He’s a model of the modern all-American immigrant.
A high-energy polymath, Prabir Mehta has done marketing for a host of local nonprofits, is the board chair and prime champion for the Galley5 community art space, and most famously, fronted a series of bands culminating with Prabir Trio, his eponymous four-member group ("The band name is Prabir Trio, it happens to have four members. I’m not trying to live by the shackles of literalism any longer. You can quote me on that," he says).
Their brand-new album “Haanji” – literally “yes sir” or “yes ma’am” – embraces Mehta’s identity as in-outsider with a song cycle of bright melodies, sharp-edged lyrics and sonic echoes of his subcontinental origin. Online he describes it as “about my immigrant life, leaving India, landing here, discovering Mohawks, rock n roll, learning about this nation’s history and trying to belong.”
Mehta's roots are in Gujarat, a state on the west coast of India just north of Mumbai with a population of 60 million.
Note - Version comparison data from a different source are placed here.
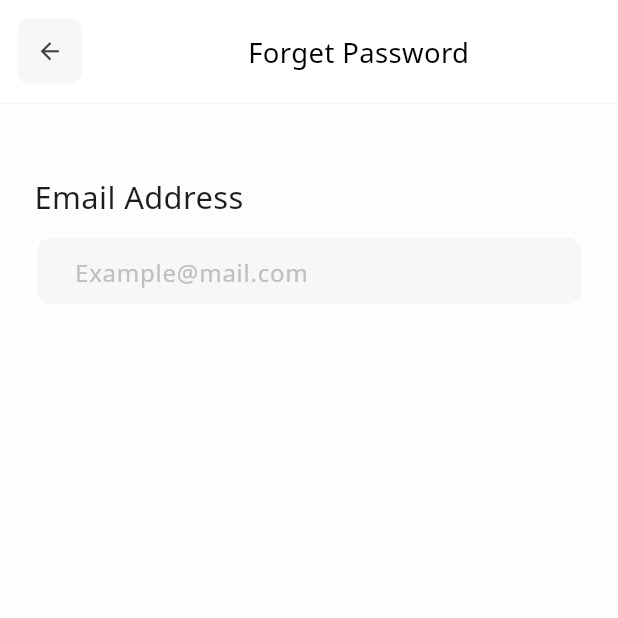
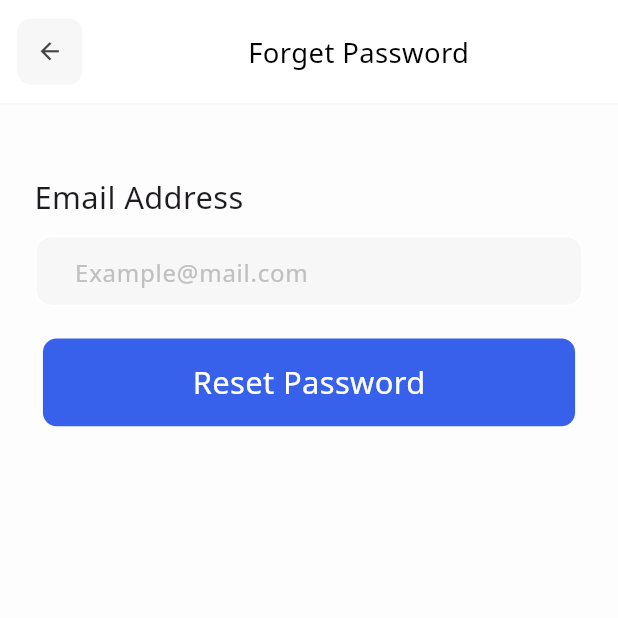
Before and after one commit to TopBusiness-Flutter-Projects/mawhebtak, a Flutter app: the ForgetPasswordScreen screen opened by its route, on a phone screen of 412 x 824 dp, the top half of it. Run offline on Flutter 3.47's test engine with Material 3 defaults, Android fonts, the light colour scheme and no system bars; our stand-ins replace auto_size_text, awesome_dialog, cached_network_image, connectivity_plus, dartz, dio and 13 more; missing offline and left inert: overlay_loader_with_app_icon; accounts and stored records are empty; Roboto replaces fonts that are missing (Noto Sans); project files that could hold a hidden picture were left out.

```diff
--- a/lib/core/utils/app_colors.dart
+++ b/lib/core/utils/app_colors.dart
@@ -3,8 +3,10 @@ import 'package:flutter/material.dart';
 import 'hex_color.dart';
 
 class AppColors {
-  static Color primary = const Color(0xff3646ff);
-  static Color secondPrimary = HexColor('#F4E07D');
+  static Color primary = const Color(0xff3761EA);
+  static Color secondPrimary = HexColor('#48B6F0');
+  // static Color primary = const Color(0xff3646ff);
+  // static Color secondPrimary = HexColor('#F4E07D');
   static Color grayLite = const Color(0xffF7F7F7);
   static Color darkGray = const Color(0xff464545);
   static Color gray = const Color(0xffC0C0C0);
--- a/lib/core/widgets/custom_button.dart
+++ b/lib/core/widgets/custom_button.dart
@@ -1,9 +1,4 @@
-import 'package:flutter/material.dart';
-import 'package:flutter_screenutil/flutter_screenutil.dart';
-
-import '../../../core/utils/app_colors.dart';
-import '../../../core/utils/app_strings.dart';
-import '../../../core/utils/get_size.dart';
+import 'package:mawhebtak/core/exports.dart';
 
 class CustomButton extends StatelessWidget {
   const CustomButton({
@@ -15,26 +10,26 @@ class CustomButton extends StatelessWidget {
   final String title;
   @override
   Widget build(BuildContext context) {
-    return InkWell(
+    return Padding(
+      padding: EdgeInsets.symmetric(
+          horizontal: 5.w, vertical: 10.h),
+      child: InkWell(
         onTap: onTap,
-   //   borderRadius: BorderRadius.circular(getSize(context) / 12),
+        borderRadius: BorderRadius.circular(8.r),
         child: Container(
-height: 30.h,
-       // width: double.infinity,
+          width: double.infinity,
           alignment: Alignment.center,
-        padding: EdgeInsets.symmetric(horizontal: 50.w),
+          padding: EdgeInsets.all(12.r),
           decoration: BoxDecoration(
-          color: AppColors.transparent,
-          borderRadius: BorderRadius.circular(8.r),
-          border: Border.all(width: 1.0,color: AppColors.white)
+            color: AppColors.primary,
+            borderRadius: BorderRadius.circular(8.sp),
           ),
           child: Text(
             title,
             style: TextStyle(
               color: AppColors.white,
               fontFamily: AppStrings.fontFamily,
-            fontWeight: FontWeight.w400,
-            fontSize: 14.sp
+            ),
           ),
         ),
       ),
--- a/lib/features/on_boarding/screen/onboarding1.dart
+++ b/lib/features/on_boarding/screen/onboarding1.dart
@@ -48,7 +48,7 @@ class OnBoarding1 extends StatelessWidget {
                  // textDirection: TextDirection.ltr,
                   effect: WormEffect(
                     activeDotColor: AppColors.secondPrimary,
-                    dotColor: AppColors.grayDark,
+                    dotColor: AppColors.grayLite.withOpacity(0.2),
                     dotHeight:5.h,
                     dotWidth: 13.w,
                     type: WormType.thin,
--- a/lib/features/on_boarding/screen/onboarding2.dart
+++ b/lib/features/on_boarding/screen/onboarding2.dart
@@ -55,7 +55,7 @@ class OnBoarding2 extends StatelessWidget {
 
                         effect: WormEffect(
                           activeDotColor: AppColors.secondPrimary,
-                          dotColor: AppColors.grayDark,
+                          dotColor: AppColors.grayLite.withOpacity(0.2),
                           dotHeight:5.h,
                           dotWidth: 13.w,
                           type: WormType.thin,
--- a/lib/features/verification/cubit/verification_cubit.dart
+++ b/lib/features/verification/cubit/verification_cubit.dart
@@ -7,4 +7,5 @@ import 'verification_state.dart';
 class VerificationCubit extends Cubit<VerificationState> {
   VerificationCubit(this.exRepo) : super(VerificationInitial());
   VerificationRepo exRepo;
+  TextEditingController pinController = TextEditingController();
 }
--- a/pubspec.yaml
+++ b/pubspec.yaml
@@ -49,7 +49,7 @@ dependencies:
   flutter_svg: ^2.0.10+1
   cached_network_image: ^3.3.1
   path_provider: ^2.1.3
-
+  pinput: ^5.0.0
   image_picker: ^0.8.7+5
   smooth_page_indicator: ^1.2.0+3
   pretty_dio_logger: ^1.4.0
```
Also changed, not shown: lib/app.dart (+6 -1 lines), lib/features/on_boarding/screen/onboarding3.dart (+1 -7 lines), lib/features/verification/screens/verification_screen.dart (+48 -0 lines), lib/injector.dart (+8 -0 lines), pubspec.lock. Lines whose indentation alone changed are shown as unchanged.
His parents moved to the United States in 1988 when he was only 8 years old. They worked multiple jobs struggling to make ends meet. Young Prabir’s job was to learn how to navigate this new land's complexities. “My brother and I had to be the cultural beacons for the family, putting together the contextual clues of living in America,” Mehta recalls. “Who the hell expects Dad to know who Paula Abdul is?”
Those first years were the hardest because of the acclimatization process.
“You had to learn a whole new country’s history,” he explains. “People in India may know about World War II and may have heard of George Washington, but it’s just not that important. There is a cotillion here, but there are no Indian people doing cotillion. At that time, there weren’t any Black people either. I was wondering if it was because I wasn't good enough, or I was just not invited.” Mehta was young enough to adapt and old enough to remember.
Five years ago, when his previous up-and-coming band Goldrush went into hiatus so core members Matt and Treesa Gold could start a family, Mehta started visiting Gujarat more frequently. “When you got the hustle-bustle going, there is no time to take off,” Mehta says. “You don't want to miss a chance to play Friday Cheers or go tour with Dr. Dog.” Reconnecting with his family and homeland started the journey that would produce "Haanji."
“The record doesn't have like a lot of like traditional sex, drugs and rock ’n’ roll songs," he says. “Each song is like a different chapter.” Cultural dissonance is a recurring theme.
“There is a song about local politics, ‘Millions of Dollars,’ about all the sheer drama about the Pulse line on Broad Street. As an immigrant from a smaller, much less affluent city that had always had a central bus, it looked insane.”
The song "Bamboo" is about his favorite hangout bar in the Fan. There is subtext about the contrast between the alcohol-centric nightlife of Richmond and the teetotal but still “bumping” life in Mumbai. Still, it isn't necessary to understand to appreciate the song’s rocking intensity and shifting moods. The track “Light Up In The Name Of Love” is a multisection workout with spiritual roots in the Beatles’ more psychedelic era. The song that best captures the between-cultures perspective – “Slowly” – starts within sitar mists and ends with jangly guitar that somehow comes full circle. Released to celebrate the Hindu holiday Holi and based on parting words from his Gujarat grandmother, it’s the emotional center of the record.
His band is a local all-star ensemble featuring three familiar faces. Drummer and vocalist Kelli Strawbridge, known for his work in the Big Payback, Mekong Express and Kings, has been with Mehta since Goldrush and was a prime force in the band’s creation. Russell Lacy not only plays bass but produced the album in his Mechanicsville studio, Virginia Moonwalker. And whether solo looping, leading her band or singing in others, Kenneka Cook is one of the area’s top vocalists. “With three players and three singers, we’ve got six paints that we can use on a canvas,” Mehta points out. “We want to make the most use of our space and our sound.”
There are biting lyrics about America’s failings, but from his semi-holistic Eastern cultural perspective. “Things aren't necessarily all good or bad,” Mehta says. “They're usually a combination of both. You have your creator Brahmas, your preserving Vishnus and your destroying Shivas.” All are necessary. The critical choice is how you respond.
“I love America. It’s my favorite country in the world and I would not want to be living anywhere else,” Mehta says.
“Acknowledging the bad is just a matter of saying we've got work to do.”